But the rower did. The figure of his daughter appeared again and again, walking along the jetty and then sitting on her own, sometimes scattering petals into the water and sometimes just staring at the blackness. Then she would swim, cautiously at first, just a few strokes out before she returned to the solidness of the jetty. Then she became more confident and Jude watched as she swam out into the water.
Jude was sick off the side of the boat. His whole body shook as he vomited, his eyes glassy with tears.
“We both know what happens next, Jude.”
Jude spat out the vomit which had clung to his teeth and spoke through the acidic taste.
“She swims out too far and gets caught in a current. She dies.”
The rower shook their head.
“You’re wrong, don’t you remember what you said?”
“Of course I remember.”
“I won’t show you.” Jude’s shoulders rested, “but we can listen.”
“Naomi you’ve pushed things too far.” Jude’s voice echoed around the lake as if the sky itself spoke.
“All these nights out doing god knows what, drinking, smoking, you’ve lost your focus. You’re staying in with me this evening.” Jude cowered at his words. Naomi’s voice filled the lake.
“Dad you can’t hang onto me forever, I’m not your little girl anymore.”
There was a moment of silence, a moment which hung like the stars in the sky, like a body from a tree.
“You’re right. You’ve grown older.” Jude paused. “You’re more like your mother than ever.”
There was the slamming of the door, the roar of the engine and then silence.
Tears streamed down Jude’s face. Silver mist gathered around him until it formed a shroud around his figure.
“I’m sorry.” Jude muttered.
“I’m so sorry. If I could undo it I would but I can’t do anything.” He wiped the tears from his cheek.
“It’s my fault. I know. I know this is what this is about. She was upset, she went to the lake… she, she…”
And Jude saw her. Her figure glided across the lake with ease and precision, further and further into the darkness.
Jude spluttered awake. He took in deep gulps of oxygen and then threw up the water which had gathered in his lungs.

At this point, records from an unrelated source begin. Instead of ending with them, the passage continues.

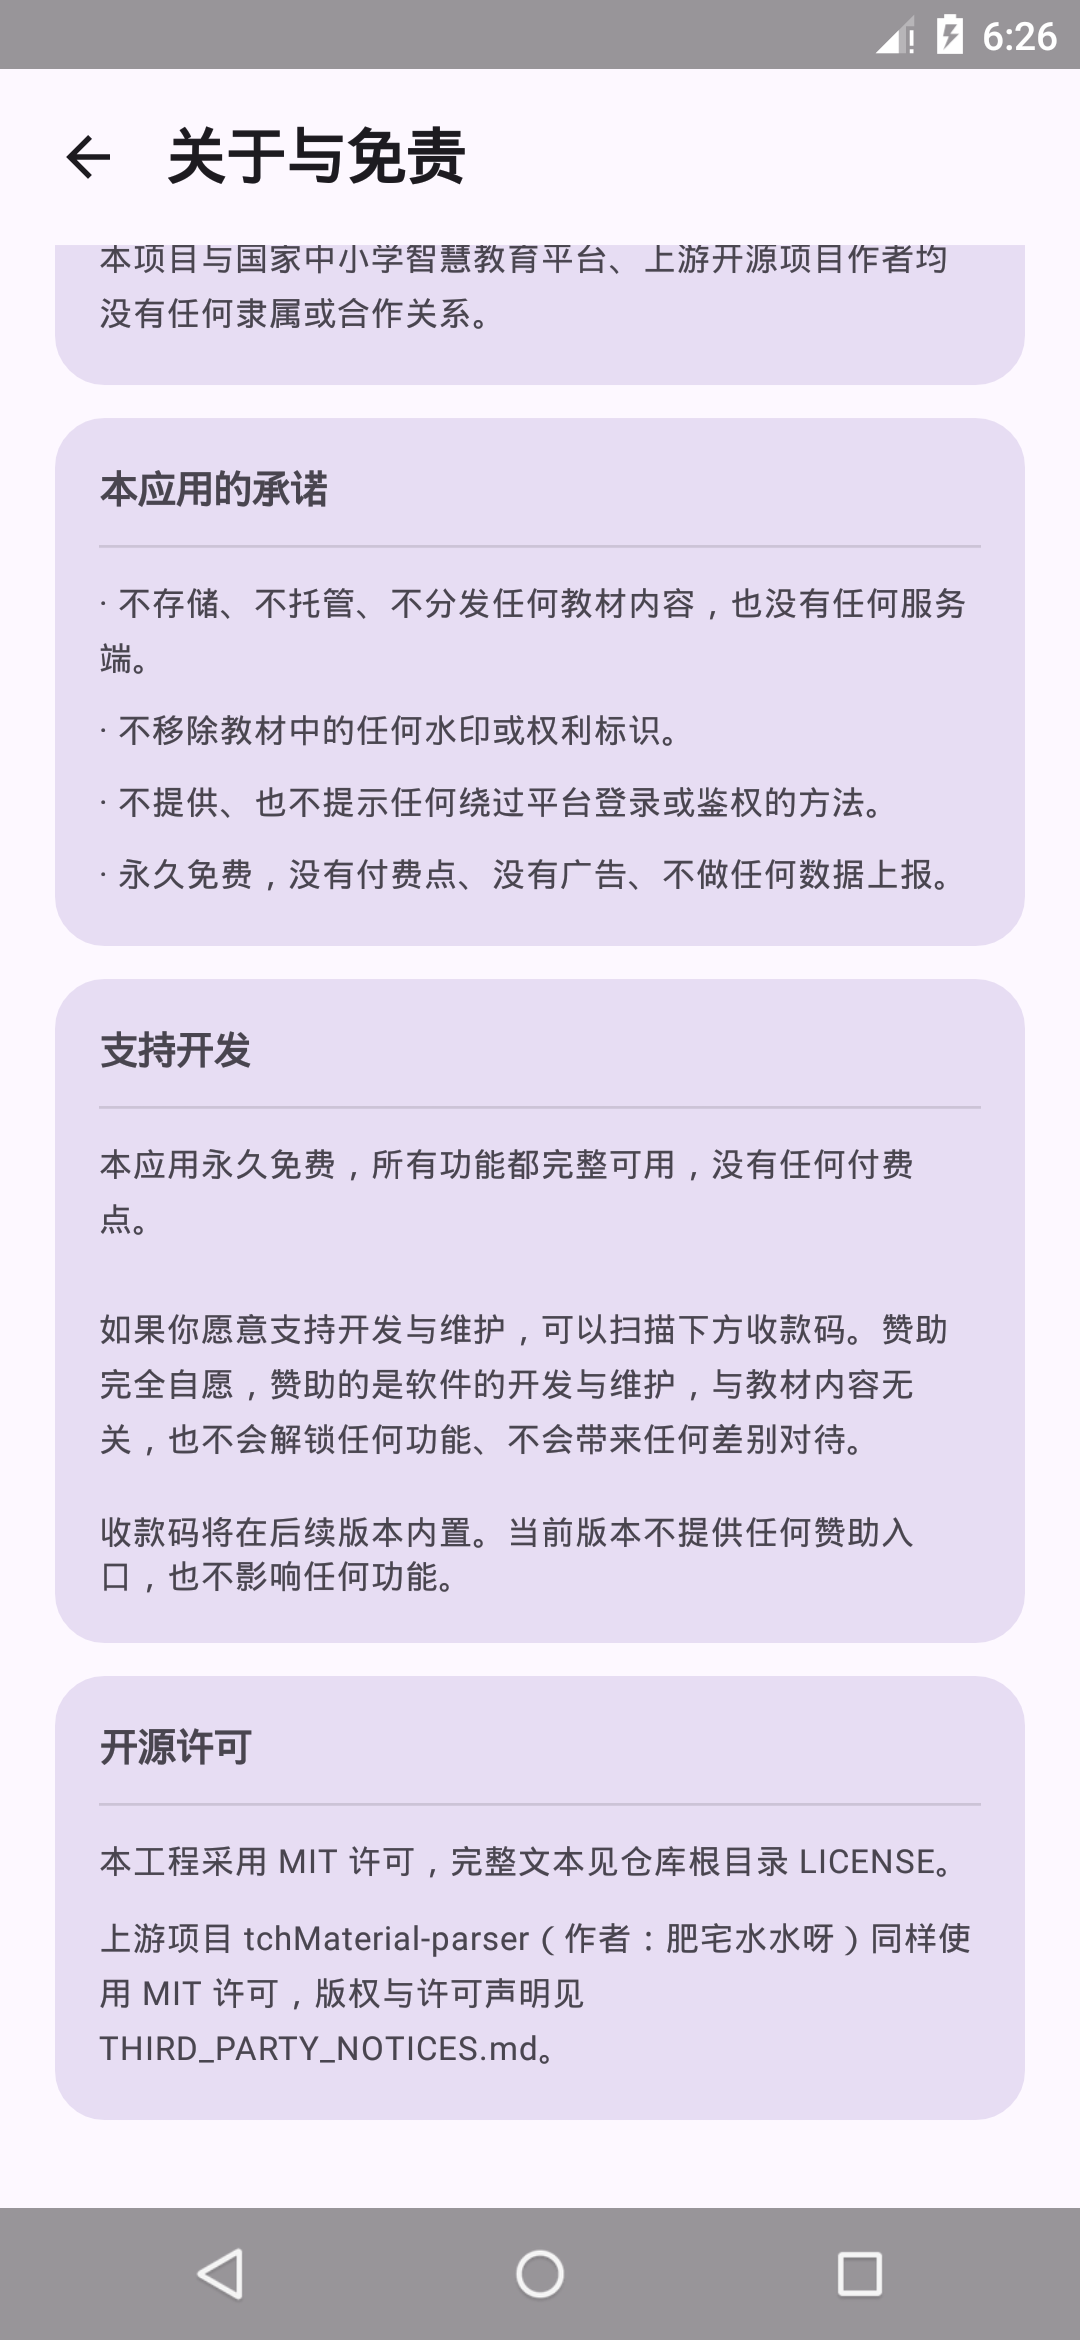
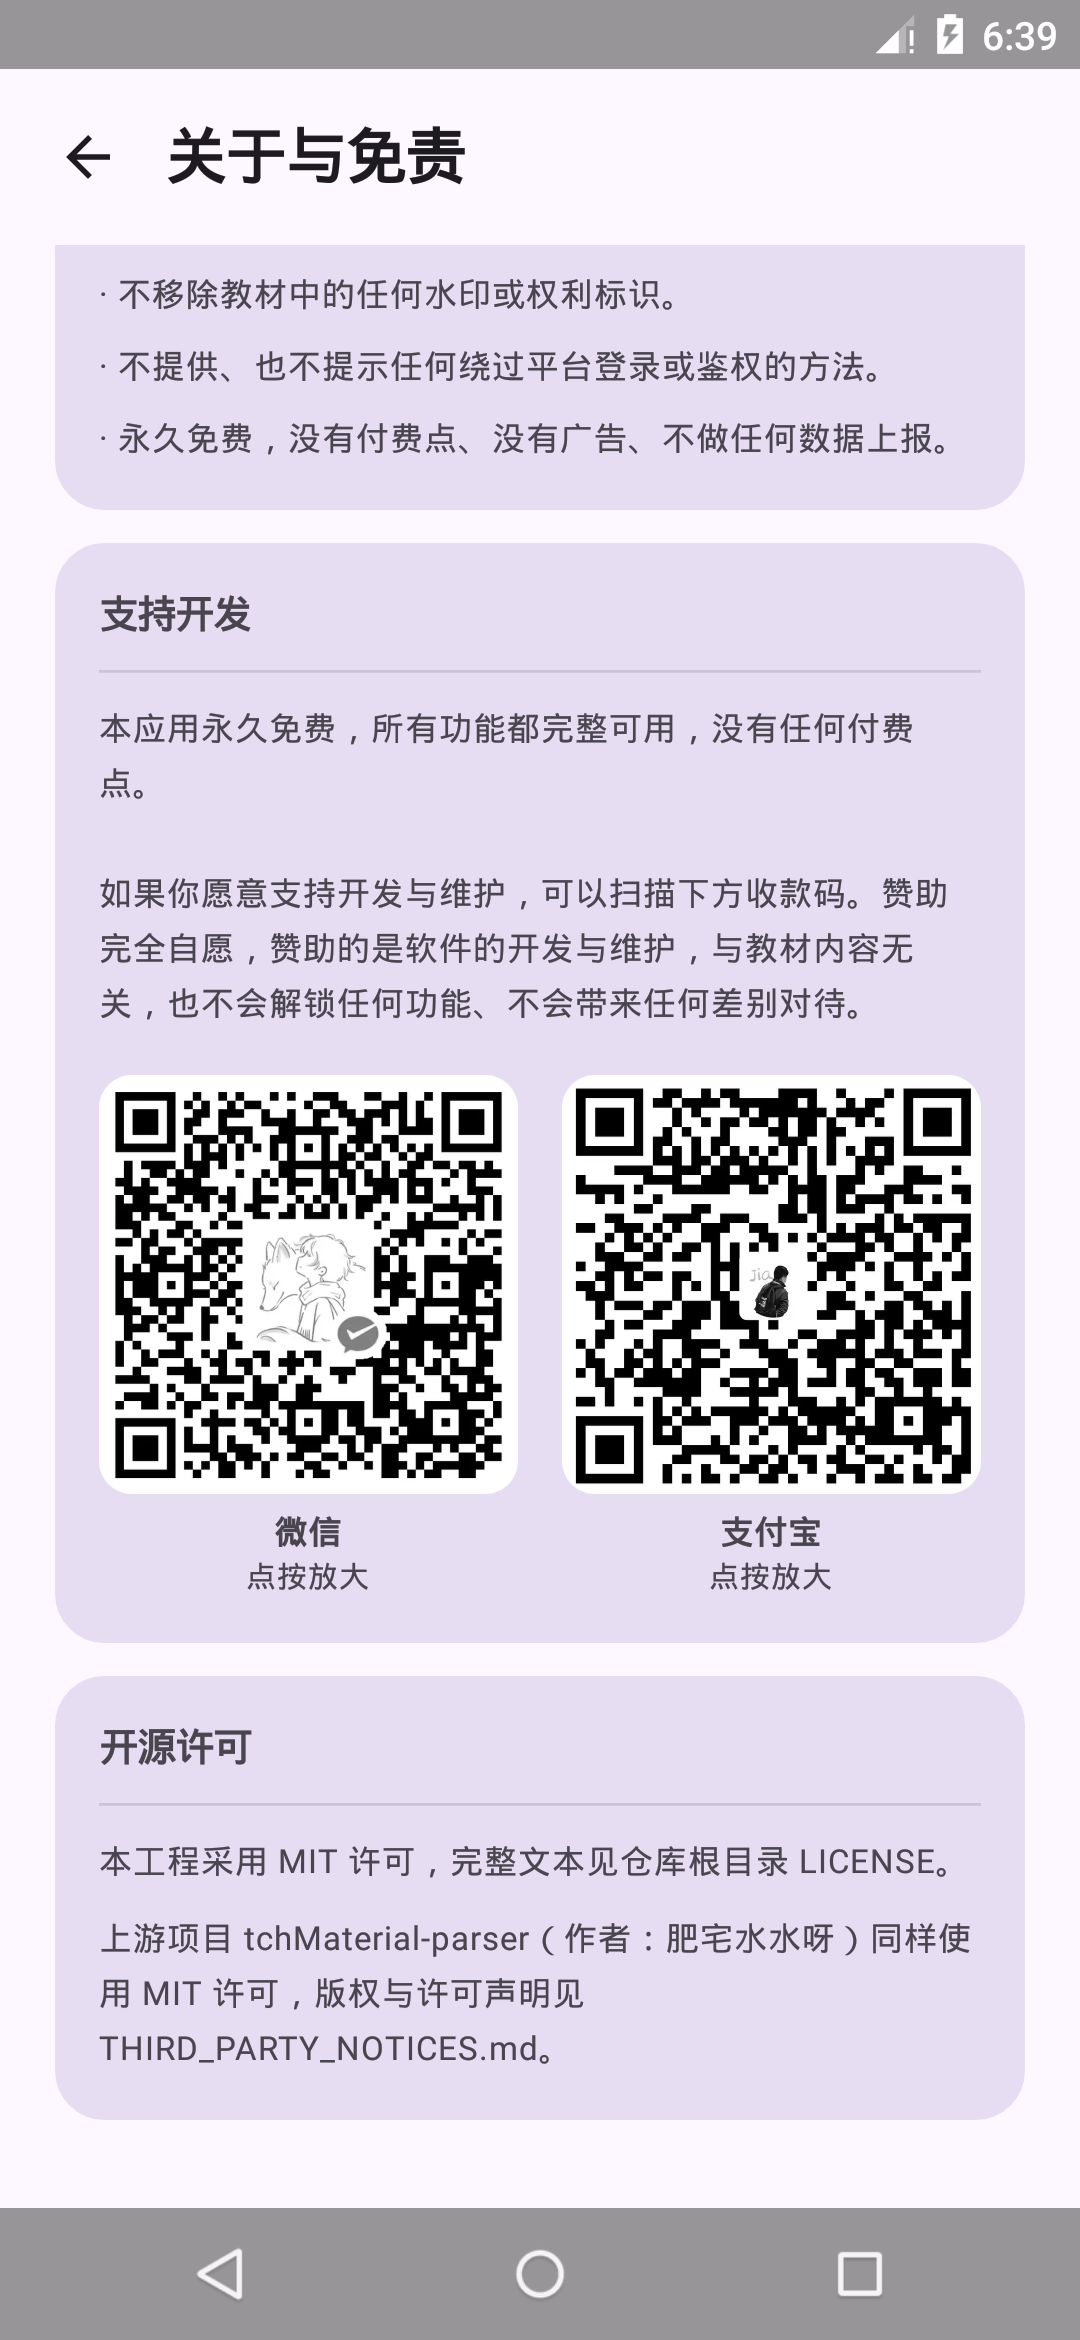
内置微信/支付宝收款码，并支持点按放大
- assets/sponsor/ 加入两张收款码（从海报里裁出二维码并补白色静区，800x800）
- 「关于」页收款码点按可放大到全屏宽度：并排显示时二维码偏小，可能扫不动
- 冒烟测试改为断言两张收款码存在、占位提示不再出现、点按后放大视图出现
- 收款码用 zxing-cpp 实测可解码，屏幕上的小尺寸版本也能识别

Changed region(s): [[0.0306, 0.0936, 0.9472, 0.6863], [0.9472, 0.0, 0.9778, 0.0312]]

diff --git a/app/src/main/java/com/jiaocai/download/ui/screens/AboutScreen.kt b/app/src/main/java/com/jiaocai/download/ui/screens/AboutScreen.kt
@@ -3,6 +3,7 @@ package com.jiaocai.download.ui.screens
 import android.content.Context
 import android.graphics.BitmapFactory
 import androidx.compose.foundation.Image
+import androidx.compose.foundation.clickable
 import androidx.compose.foundation.layout.Arrangement
 import androidx.compose.foundation.layout.Column
 import androidx.compose.foundation.layout.Row
@@ -25,12 +26,17 @@ import androidx.compose.material3.HorizontalDivider
 import androidx.compose.material3.Icon
 import androidx.compose.material3.IconButton
 import androidx.compose.material3.MaterialTheme
+import androidx.compose.material3.Surface
 import androidx.compose.material3.Text
 import androidx.compose.runtime.Composable
+import androidx.compose.runtime.getValue
+import androidx.compose.runtime.mutableStateOf
 import androidx.compose.runtime.remember
+import androidx.compose.runtime.setValue
 import androidx.compose.ui.Alignment
 import androidx.compose.ui.Modifier
 import androidx.compose.ui.draw.clip
+import androidx.compose.ui.graphics.Color
 import androidx.compose.ui.graphics.ImageBitmap
 import androidx.compose.ui.graphics.asImageBitmap
 import androidx.compose.ui.layout.ContentScale
@@ -38,6 +44,7 @@ import androidx.compose.ui.platform.LocalContext
 import androidx.compose.ui.text.font.FontWeight
 import androidx.compose.ui.unit.dp
 import androidx.compose.ui.unit.sp
+import androidx.compose.ui.window.Dialog
 import com.jiaocai.download.BuildConfig
 import com.jiaocai.download.ui.LegalText
 
@@ -182,14 +189,23 @@ private fun SectionCard(title: String, content: @Composable () -> Unit) {
     }
 }
 
+/**
+ * 一张收款码。并排显示时二维码偏小，可能扫不动，所以点按可以放大到全屏宽度。
+ * 放大只影响显示，不改变任何功能，也不做任何引导或催促。
+ */
 @Composable
 private fun SponsorCode(label: String, bitmap: ImageBitmap?, modifier: Modifier = Modifier) {
+    var enlarged by remember { mutableStateOf(false) }
+
     Column(modifier, horizontalAlignment = Alignment.CenterHorizontally) {
         if (bitmap != null) {
             Image(
                 bitmap = bitmap,
                 contentDescription = "$label 收款码",
-                modifier = Modifier.fillMaxWidth().clip(RoundedCornerShape(12.dp)),
+                modifier = Modifier
+                    .fillMaxWidth()
+                    .clip(RoundedCornerShape(12.dp))
+                    .clickable { enlarged = true },
                 contentScale = ContentScale.Fit,
             )
         } else {
@@ -197,6 +213,37 @@ private fun SponsorCode(label: String, bitmap: ImageBitmap?, modifier: Modifier 
         }
         Spacer(Modifier.height(6.dp))
         Text(label, style = MaterialTheme.typography.bodySmall, fontWeight = FontWeight.SemiBold)
+        if (bitmap != null) {
+            Text(
+                "点按放大",
+                style = MaterialTheme.typography.labelSmall,
+                color = MaterialTheme.colorScheme.onSurfaceVariant,
+            )
+        }
+    }
+
+    if (enlarged && bitmap != null) {
+        Dialog(onDismissRequest = { enlarged = false }) {
+            Surface(shape = RoundedCornerShape(20.dp), color = Color.White) {
+                Column(
+                    Modifier.padding(16.dp),
+                    horizontalAlignment = Alignment.CenterHorizontally,
+                ) {
+                    Image(
+                        bitmap = bitmap,
+                        contentDescription = "$label 收款码（放大）",
+                        modifier = Modifier.fillMaxWidth(),
+                        contentScale = ContentScale.Fit,
+                    )
+                    Spacer(Modifier.height(8.dp))
+                    Text(
+                        "$label · 点按空白处关闭",
+                        style = MaterialTheme.typography.bodySmall,
+                        color = Color(0xFF444444),
+                    )
+                }
+            }
+        }
     }
 }
 

diff --git a/app/src/test/java/com/jiaocai/download/ui/LegalScreensTest.kt b/app/src/test/java/com/jiaocai/download/ui/LegalScreensTest.kt
@@ -2,8 +2,10 @@ package com.jiaocai.download.ui
 
 import androidx.compose.ui.test.assertIsDisplayed
 import androidx.compose.ui.test.junit4.createComposeRule
+import androidx.compose.ui.test.onNodeWithContentDescription
 import androidx.compose.ui.test.onNodeWithText
 import androidx.compose.ui.test.performClick
+import androidx.compose.ui.test.performScrollTo
 import com.jiaocai.download.ui.screens.AboutScreen
 import com.jiaocai.download.ui.screens.UsageNoticeDialog
 import com.jiaocai.download.ui.theme.TextbookTheme
@@ -43,8 +45,14 @@ class LegalScreensTest {
 
         // 赞助文案必须明确「不解锁任何功能」，这是不能弱化的措辞
         compose.onNodeWithText(LegalText.SPONSOR_NOTICE).assertExists()
-        // 未内置收款码时应显示占位提示，而不是留空白
-        compose.onNodeWithText(LegalText.SPONSOR_PLACEHOLDER).assertExists()
+        // 收款码已内置：应显示两张码，而不是占位提示
+        compose.onNodeWithContentDescription("微信 收款码").assertExists()
+        compose.onNodeWithContentDescription("支付宝 收款码").assertExists()
+        compose.onNodeWithText(LegalText.SPONSOR_PLACEHOLDER).assertDoesNotExist()
+
+        // 并排时二维码偏小，点按必须能放大
+        compose.onNodeWithContentDescription("微信 收款码").performScrollTo().performClick()
+        compose.onNodeWithContentDescription("微信 收款码（放大）").assertExists()
 
         // 四段式免责声明每一段都要在界面上
         LegalText.DISCLAIMER_SECTIONS.forEach { (title, body) ->

diff --git a/README.md b/README.md
@@ -71,7 +71,8 @@ App 内会打开国家中小学智慧教育平台登录页。登录成功后，A
 - 构建：`assembleDebug` 通过；静态检查 `lintDebug` 0 error / 8 warning（均为「依赖有新版本」与第三方库误报）。
 - 单元测试：18 个用例全部通过（`testDebugUnitTest`），其中 2 个是「关于与免责」页与首次启动声明的 Compose 渲染冒烟测试。
 - Android 5.0.2 / API 21 模拟器：冷启动正常，教材目录与封面缩略图加载正常，勾选教材、进入登录页、展开手动凭据入口均正常，无崩溃。
-- 合规界面（API 21 模拟器实测）：首次启动弹出使用声明，按返回键无法跳过，点击「我已知悉」后才进入应用；同意后重启不再弹出；「关于与免责」页的免责声明四段、承诺条目、赞助说明与收款码占位提示均正常渲染（见 `screenshots/09`–`11`）。
+- 合规界面（API 21 模拟器实测）：首次启动弹出使用声明，按返回键无法跳过，点击「我已知悉」后才进入应用；同意后重启不再弹出；「关于与免责」页的免责声明四段、承诺条目、赞助说明与两张收款码均正常渲染，点按收款码可放大（见 `screenshots/09`–`12`）。
+- 收款码可用性：内置的微信 / 支付宝收款码用解码器（zxing-cpp）实测可正常识别，并排显示的小尺寸版本同样能解出内容（`wxp://…` 与 `https://qr.alipay.com/…`）。
 - 目录缓存：首次联网生成 `catalog_cache.jsonl`（约 1.2 MB），二次冷启动约 0.7 秒完成首屏。
 - 真机（小米 15S Pro / Android 16）：级联筛选、封面缩略图、登录与退出、批量下载、PDF 书签写入、教材库打开/分享/删除均正常；154 页课本实测写入 88 个多级书签。
 
@@ -85,9 +86,9 @@ App 内会打开国家中小学智慧教育平台登录页。登录成功后，A
 | --- | --- | --- | --- |
 | ![完成](screenshots/05_download_done_bookmarks.png) | ![教材库](screenshots/06_library.png) | ![删除](screenshots/07_delete_confirm.png) | ![登录](screenshots/08_login_manage.png) |
 
-| 首次启动使用声明 | 关于与免责 | 关于页·赞助说明 |
-| --- | --- | --- |
-| ![使用声明](screenshots/09_usage_notice.png) | ![关于与免责](screenshots/10_about_disclaimer.png) | ![赞助说明](screenshots/11_about_sponsor.png) |
+| 首次启动使用声明 | 关于与免责 | 关于页·赞助说明 | 收款码放大 |
+| --- | --- | --- | --- |
+| ![使用声明](screenshots/09_usage_notice.png) | ![关于与免责](screenshots/10_about_disclaimer.png) | ![赞助说明](screenshots/11_about_sponsor.png) | ![放大](screenshots/12_sponsor_zoom.png) |
 
 ## 本项目的红线
 
@@ -111,7 +112,7 @@ App 内会打开国家中小学智慧教育平台登录页。登录成功后，A
 
 本项目**永久免费，没有任何付费点**：所有功能都完整可用，没有功能锁、没有广告、不做任何数据上报。
 
-如果你愿意支持开发与维护，可以在应用的「关于与免责」页内扫描微信 / 支付宝收款码。赞助完全自愿：
+如果你愿意支持开发与维护，可以在应用的「关于与免责」页内扫描微信 / 支付宝收款码（点按可放大）。赞助完全自愿：
 
 - 赞助的是**软件的开发与维护**，与教材内容无关；
 - 赞助**不会解锁任何功能**，也不会带来任何差别对待；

He saw her body next to his, lying limp and still. He felt for her pulse, there was none, he pressed his lips to hers and breathed into her lungs, giving five quick breaths. There was no response. Five more breaths. Nothing. Five more. She coughed, spluttered, water dribbled out of her mouth and Jude rolled her onto her side. He patted her back as she continued to throw up the lake water.
“It’s ok.” He wrapped his arms around her and held her tight. He saw a towel out on the jetty and ran to get it, wrapping it around her shoulders.
“We need to get you out of here, we need to get you to hospital.”
“We need to go now, where’s your phone?…”
“Dad, it’s ok.” Jude saw the look she gave him. He’d seen it before.
“It’s ok dad, you can relax. I’m ok and I’ll be ok.” She smiled.
“It was you dad. You saved me.” Tears gathered in her eyes and held there.
“I was so stupid, swimming out there on my own. I was mad but…” She grabbed his arm.
“I love you dad.” She pulled him tight to her and felt the weight of his body begin to lighten. Jude looked at her, he knew what was happening.
“Dad, I’ll miss you.” Tears now streamed down her face.
“You saved me dad. You saved me.”
Jude’s body glittered silver in the moonlight and began to turn to dust. He looked at the sky and saw it grow darker, darker and darker.